# About this task:
From the data that follows, report the number of lines including "label", and only that number.

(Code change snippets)

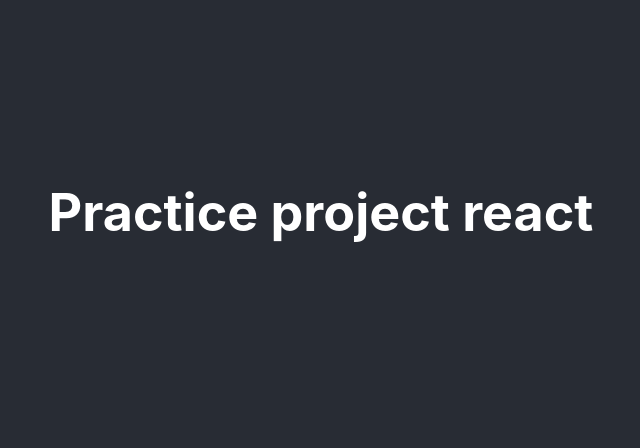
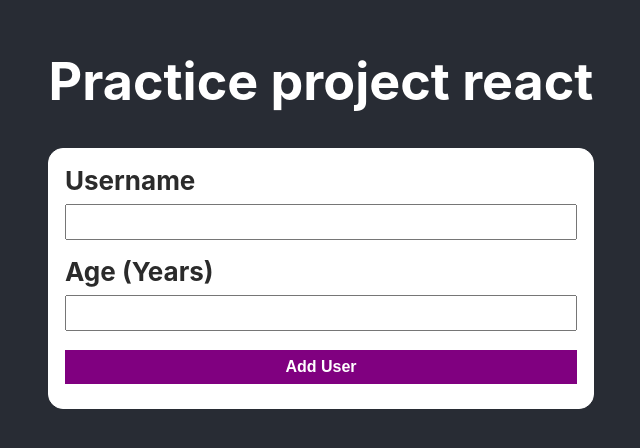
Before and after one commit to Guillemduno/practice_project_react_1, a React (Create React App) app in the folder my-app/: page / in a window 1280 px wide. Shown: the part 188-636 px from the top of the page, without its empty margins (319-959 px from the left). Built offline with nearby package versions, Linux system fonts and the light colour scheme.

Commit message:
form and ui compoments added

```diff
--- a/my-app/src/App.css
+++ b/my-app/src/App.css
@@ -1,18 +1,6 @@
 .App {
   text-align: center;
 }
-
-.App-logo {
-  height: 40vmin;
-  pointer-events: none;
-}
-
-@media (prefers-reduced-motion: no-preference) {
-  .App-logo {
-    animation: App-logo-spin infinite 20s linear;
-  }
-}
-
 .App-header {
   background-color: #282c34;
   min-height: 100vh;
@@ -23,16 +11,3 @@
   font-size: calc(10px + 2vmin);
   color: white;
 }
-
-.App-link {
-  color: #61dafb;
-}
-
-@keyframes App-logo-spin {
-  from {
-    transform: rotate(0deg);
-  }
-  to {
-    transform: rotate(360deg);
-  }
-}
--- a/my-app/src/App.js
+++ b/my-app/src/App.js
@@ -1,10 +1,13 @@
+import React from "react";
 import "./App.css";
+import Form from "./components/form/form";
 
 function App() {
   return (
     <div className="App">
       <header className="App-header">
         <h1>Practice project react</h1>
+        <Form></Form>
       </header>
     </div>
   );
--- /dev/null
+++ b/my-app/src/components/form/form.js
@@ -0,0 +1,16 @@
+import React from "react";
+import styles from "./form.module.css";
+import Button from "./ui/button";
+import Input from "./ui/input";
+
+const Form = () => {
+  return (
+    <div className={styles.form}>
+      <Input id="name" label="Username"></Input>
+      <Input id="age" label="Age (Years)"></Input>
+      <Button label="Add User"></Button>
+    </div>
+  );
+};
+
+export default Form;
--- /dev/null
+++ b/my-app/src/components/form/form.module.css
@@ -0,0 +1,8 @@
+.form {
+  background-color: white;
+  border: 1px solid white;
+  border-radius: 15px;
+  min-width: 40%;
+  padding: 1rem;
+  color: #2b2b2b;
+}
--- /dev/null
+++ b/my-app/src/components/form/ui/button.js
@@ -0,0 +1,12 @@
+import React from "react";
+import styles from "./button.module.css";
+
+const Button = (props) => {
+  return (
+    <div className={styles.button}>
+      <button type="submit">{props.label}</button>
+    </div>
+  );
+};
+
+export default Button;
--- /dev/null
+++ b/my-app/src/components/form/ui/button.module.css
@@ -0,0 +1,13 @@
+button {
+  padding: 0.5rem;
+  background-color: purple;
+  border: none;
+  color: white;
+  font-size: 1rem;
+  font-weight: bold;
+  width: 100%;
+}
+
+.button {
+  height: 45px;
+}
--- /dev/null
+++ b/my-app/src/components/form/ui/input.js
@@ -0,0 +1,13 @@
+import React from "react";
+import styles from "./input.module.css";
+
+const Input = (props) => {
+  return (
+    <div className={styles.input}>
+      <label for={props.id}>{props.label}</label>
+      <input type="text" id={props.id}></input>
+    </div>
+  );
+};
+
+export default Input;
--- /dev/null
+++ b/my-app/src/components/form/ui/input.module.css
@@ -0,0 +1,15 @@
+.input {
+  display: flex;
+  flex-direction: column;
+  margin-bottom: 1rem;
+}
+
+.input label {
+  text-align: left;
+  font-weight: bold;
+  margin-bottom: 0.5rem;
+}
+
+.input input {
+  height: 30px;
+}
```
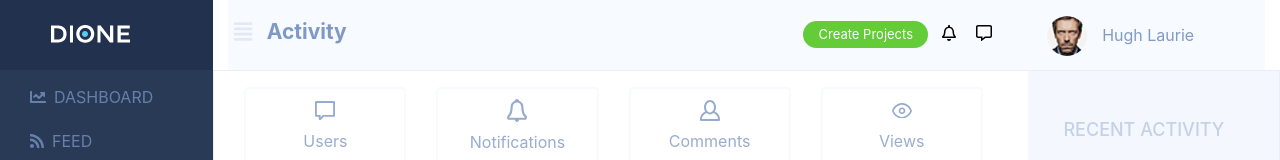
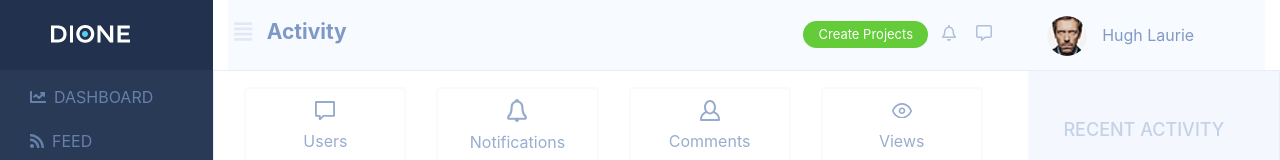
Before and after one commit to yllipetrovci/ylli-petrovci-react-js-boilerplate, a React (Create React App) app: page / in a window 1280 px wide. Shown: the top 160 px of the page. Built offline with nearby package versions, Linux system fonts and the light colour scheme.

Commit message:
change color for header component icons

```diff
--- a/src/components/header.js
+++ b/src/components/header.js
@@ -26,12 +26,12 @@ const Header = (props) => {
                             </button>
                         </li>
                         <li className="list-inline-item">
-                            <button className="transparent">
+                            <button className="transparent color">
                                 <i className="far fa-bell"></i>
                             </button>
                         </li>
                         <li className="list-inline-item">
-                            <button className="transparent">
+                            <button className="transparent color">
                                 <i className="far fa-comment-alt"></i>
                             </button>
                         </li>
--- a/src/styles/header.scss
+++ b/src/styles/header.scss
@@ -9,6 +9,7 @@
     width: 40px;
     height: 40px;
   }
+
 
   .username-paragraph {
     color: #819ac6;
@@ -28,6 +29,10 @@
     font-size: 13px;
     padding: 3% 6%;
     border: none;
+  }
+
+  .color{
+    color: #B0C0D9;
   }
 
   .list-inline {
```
...
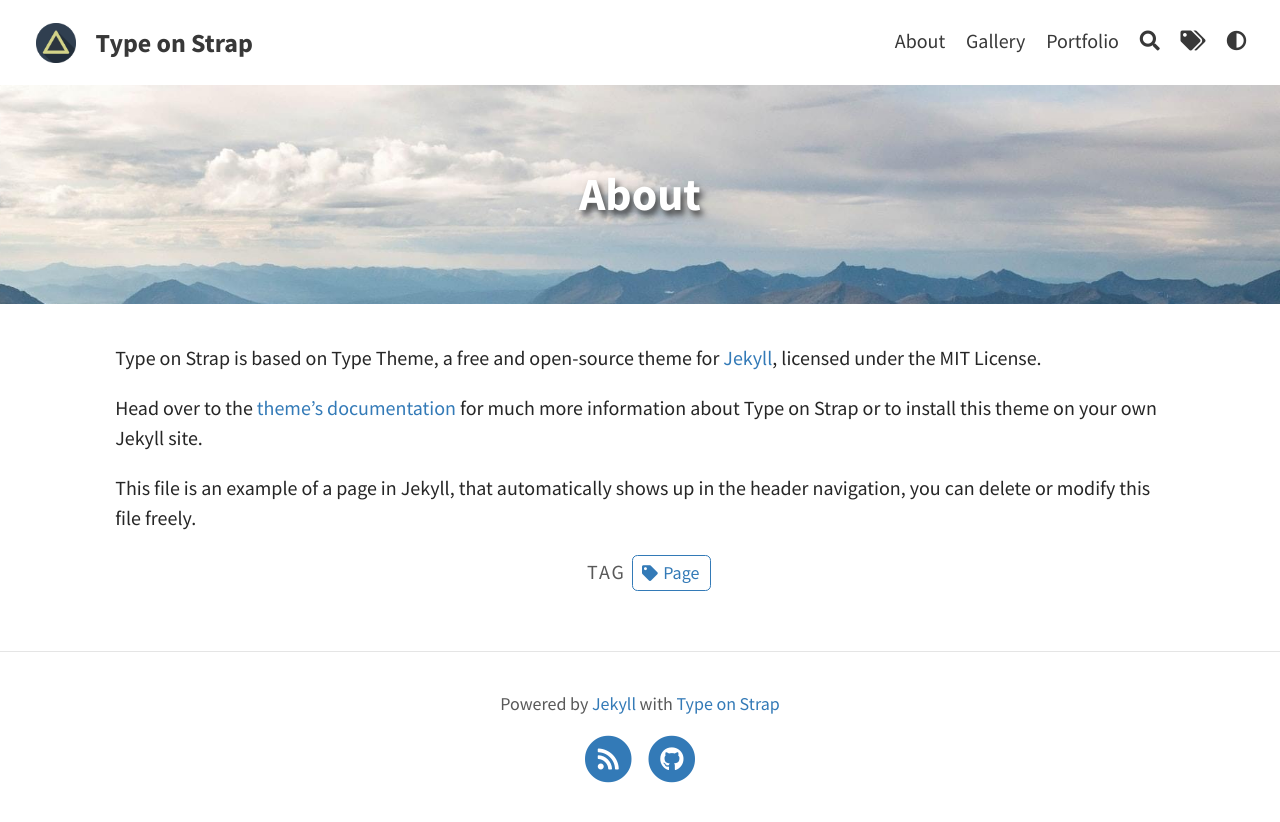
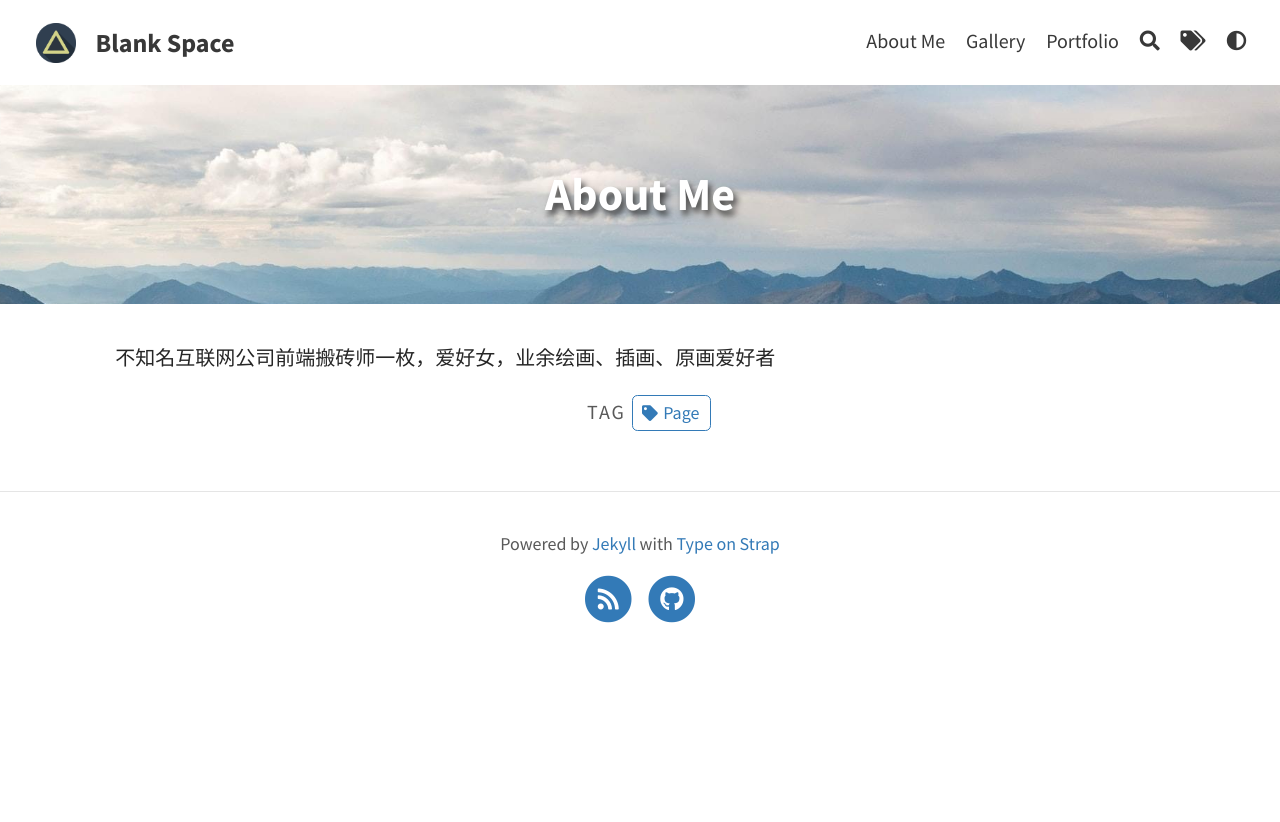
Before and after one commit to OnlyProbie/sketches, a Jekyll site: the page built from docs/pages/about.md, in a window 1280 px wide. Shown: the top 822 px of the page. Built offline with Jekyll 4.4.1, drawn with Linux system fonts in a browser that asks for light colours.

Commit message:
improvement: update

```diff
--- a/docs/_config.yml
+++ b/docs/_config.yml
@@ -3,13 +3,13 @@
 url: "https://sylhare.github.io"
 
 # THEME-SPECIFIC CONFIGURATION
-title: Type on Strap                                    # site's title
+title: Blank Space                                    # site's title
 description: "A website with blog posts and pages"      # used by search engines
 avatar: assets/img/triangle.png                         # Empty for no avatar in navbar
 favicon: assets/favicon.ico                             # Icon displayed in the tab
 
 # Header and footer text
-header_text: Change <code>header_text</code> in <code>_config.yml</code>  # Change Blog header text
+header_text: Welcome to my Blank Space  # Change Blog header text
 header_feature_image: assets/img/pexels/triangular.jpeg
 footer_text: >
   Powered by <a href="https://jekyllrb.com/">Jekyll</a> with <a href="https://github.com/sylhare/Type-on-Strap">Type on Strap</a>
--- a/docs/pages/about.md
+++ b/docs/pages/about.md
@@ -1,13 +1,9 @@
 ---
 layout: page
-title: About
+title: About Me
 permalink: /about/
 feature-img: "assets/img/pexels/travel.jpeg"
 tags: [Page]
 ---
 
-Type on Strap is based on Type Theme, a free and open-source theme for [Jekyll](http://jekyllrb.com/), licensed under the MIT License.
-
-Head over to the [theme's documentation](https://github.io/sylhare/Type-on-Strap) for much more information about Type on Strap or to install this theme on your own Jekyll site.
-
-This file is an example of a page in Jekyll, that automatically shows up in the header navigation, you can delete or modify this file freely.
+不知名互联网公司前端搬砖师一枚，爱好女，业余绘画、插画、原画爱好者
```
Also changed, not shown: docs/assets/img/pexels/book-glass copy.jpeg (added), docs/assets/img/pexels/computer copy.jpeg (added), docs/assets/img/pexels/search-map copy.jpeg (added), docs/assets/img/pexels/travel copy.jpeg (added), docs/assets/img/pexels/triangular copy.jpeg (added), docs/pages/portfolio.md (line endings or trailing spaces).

# Answer box:
6